- _Your goal_
What the answer must contain is every line of the records, exactly, with no pictures.

- _Extracted material_
_ _ _ _ _
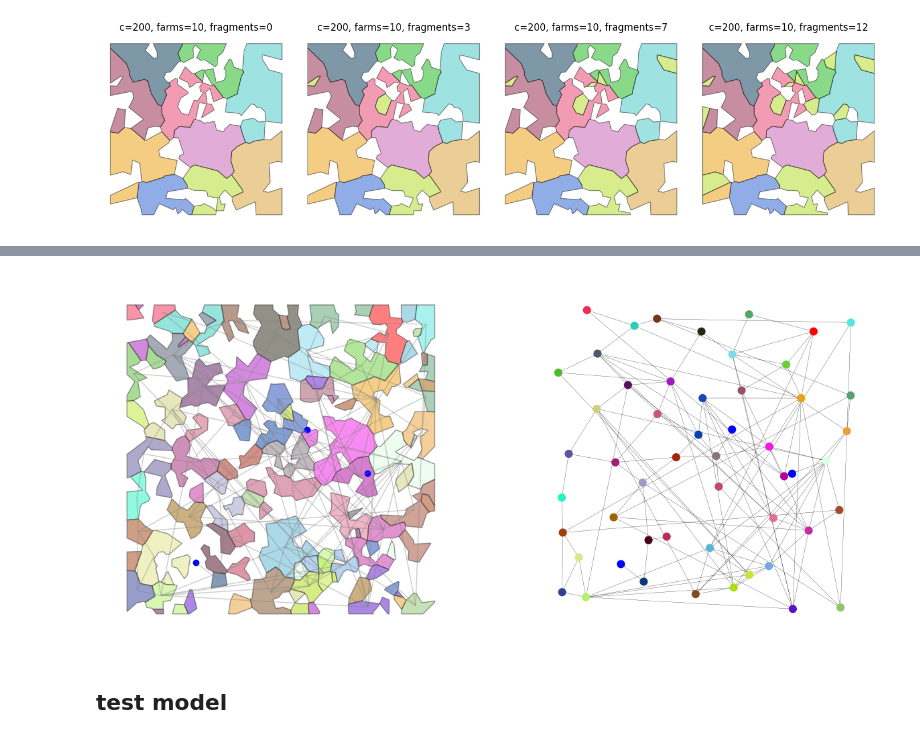
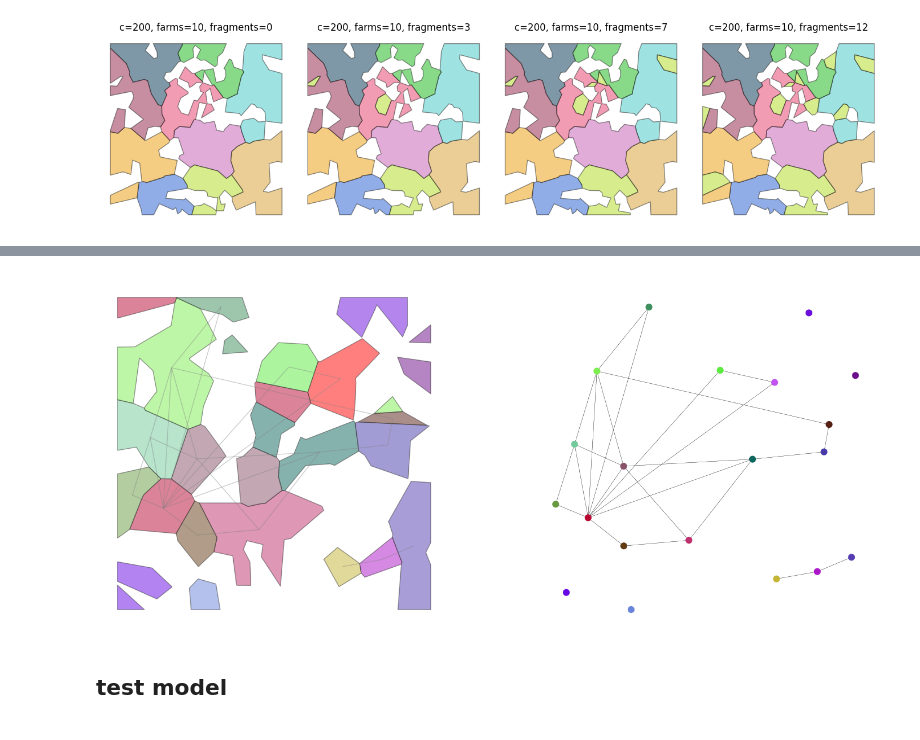
Before and after one commit to dmnfarrell/btbabm, a Jupyter notebook: notebooks/abm_simulation.ipynb, the cells around one changed output, grey strips where cells are left out. Cells and saved outputs as stored; diff of their text form; code cells hidden in the pictures.

Commit message:
network_from_land_parcels

```diff
--- a/notebooks/abm_simulation.ipynb
+++ b/notebooks/abm_simulation.ipynb
@@ -91,53 +91,22 @@ w=nx.draw_networkx_edge_labels(G, pos, weights, font_size=8)
 # %%
 reload(utils)
-farms = utils.generate_land_parcels(600,50,empty=.5,fragments=2,fragmented_farms=20,seed=15)
-#farms = farms.sample(20)
 
-fig,ax=plt.subplots(1,2,figsize=(15,7))
+farms,cent,Glp,pos = utils.network_from_land_parcels(100,20,0,dist=150,empty=.5,fragments=2,fragmented_farms=2,seed=8)
+
+
+fig,ax=plt.subplots(1,2,figsize=(18,8))
 axs=ax.flat
 ax=axs[0]
 farms.loc[0,'color'] = 'red'
 farms.plot(color=farms.color,ec='.2',alpha=0.5,ax=ax)#,legend=True)
-
-#print (farms)
-#add setts
-setts = utils.random_geodataframe(3)
-setts['loc_type']='sett'
-setts['color'] = 'blue'
-setts.plot(color='blue',ax=ax)
 ax.axis('off')
 
-#get cents
-larg = farms.geometry.apply(utils.get_largest_poly)
-cent = gpd.GeoDataFrame(data=farms.copy(),geometry=larg.geometry.centroid)
-
-cent['loc_type']='cow'
-cent['color'] = farms.color
-
-#make network graph
-gdf = pd.concat([cent,setts]).reset_index(drop=True)
-#gdf = cent
-#print (gdf)
-G,pos = utils.geodataframe_to_graph(gdf, d=100, attrs=['loc_type','herd'])
-
-cont = utils.contiguous_parcels(farms)
-#print (cont)
-#add egdes where nodes have contiguous parcels
-for n in G.nodes:
-    #print (n,G.nodes[n])
-    #print(nx.get_node_attributes(G,n))
-    if n not in cont:
-        continue
-    for j in cont[n]:
-        if j!=n:
-            G.add_edge(n,j)
-#add more egdes for setts if near any other parcels
-
-nx.draw(G,pos,node_size=0,alpha=0.4,edge_color='0.5',ax=ax)
-nx.draw(G,pos,node_size=60,width=0.2,node_color=gdf.color,ax=axs[1])
-#farms.fragments.hist(grid=False,ax=ax[2])
+nx.draw(Glp,pos,node_size=0,alpha=0.4,edge_color='0.5',ax=ax)
+nx.draw(Glp,pos,node_size=60,width=0.3,ax=axs[1],node_color=cent.color)
+weights = nx.get_edge_attributes(Glp, 'weight')
+#w=nx.draw_networkx_edge_labels(Glp, pos, weights, font_size=8, ax=axs[1])
 # %% [output]
-[figure, old version]
+[figure, new version]
 # %% [markdown]
 ## test model
 # %%
```
Also changed, not shown: parts of 4 cells of this notebook, 4 other files.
_ _ _ _ _
- _Answer section_
Before and after one commit to dmnfarrell/btbabm, a Jupyter notebook: notebooks/abm_simulation.ipynb, the cells around one changed output, grey strips where cells are left out. Cells and saved outputs as stored; diff of their text form; code cells hidden in the pictures.

Commit message:
network_from_land_parcels

```diff
--- a/notebooks/abm_simulation.ipynb
+++ b/notebooks/abm_simulation.ipynb
@@ -91,53 +91,22 @@ w=nx.draw_networkx_edge_labels(G, pos, weights, font_size=8)
 # %%
 reload(utils)
-farms = utils.generate_land_parcels(600,50,empty=.5,fragments=2,fragmented_farms=20,seed=15)
-#farms = farms.sample(20)
 
-fig,ax=plt.subplots(1,2,figsize=(15,7))
+farms,cent,Glp,pos = utils.network_from_land_parcels(100,20,0,dist=150,empty=.5,fragments=2,fragmented_farms=2,seed=8)
+
+
+fig,ax=plt.subplots(1,2,figsize=(18,8))
 axs=ax.flat
 ax=axs[0]
 farms.loc[0,'color'] = 'red'
 farms.plot(color=farms.color,ec='.2',alpha=0.5,ax=ax)#,legend=True)
-
-#print (farms)
-#add setts
-setts = utils.random_geodataframe(3)
-setts['loc_type']='sett'
-setts['color'] = 'blue'
-setts.plot(color='blue',ax=ax)
 ax.axis('off')
 
-#get cents
-larg = farms.geometry.apply(utils.get_largest_poly)
-cent = gpd.GeoDataFrame(data=farms.copy(),geometry=larg.geometry.centroid)
-
-cent['loc_type']='cow'
-cent['color'] = farms.color
-
-#make network graph
-gdf = pd.concat([cent,setts]).reset_index(drop=True)
-#gdf = cent
-#print (gdf)
-G,pos = utils.geodataframe_to_graph(gdf, d=100, attrs=['loc_type','herd'])
-
-cont = utils.contiguous_parcels(farms)
-#print (cont)
-#add egdes where nodes have contiguous parcels
-for n in G.nodes:
-    #print (n,G.nodes[n])
-    #print(nx.get_node_attributes(G,n))
-    if n not in cont:
-        continue
-    for j in cont[n]:
-        if j!=n:
-            G.add_edge(n,j)
-#add more egdes for setts if near any other parcels
-
-nx.draw(G,pos,node_size=0,alpha=0.4,edge_color='0.5',ax=ax)
-nx.draw(G,pos,node_size=60,width=0.2,node_color=gdf.color,ax=axs[1])
-#farms.fragments.hist(grid=False,ax=ax[2])
+nx.draw(Glp,pos,node_size=0,alpha=0.4,edge_color='0.5',ax=ax)
+nx.draw(Glp,pos,node_size=60,width=0.3,ax=axs[1],node_color=cent.color)
+weights = nx.get_edge_attributes(Glp, 'weight')
+#w=nx.draw_networkx_edge_labels(Glp, pos, weights, font_size=8, ax=axs[1])
 # %% [output]
-[figure, old version]
+[figure, new version]
 # %% [markdown]
 ## test model
 # %%
```
Also changed, not shown: parts of 4 cells of this notebook, 4 other files.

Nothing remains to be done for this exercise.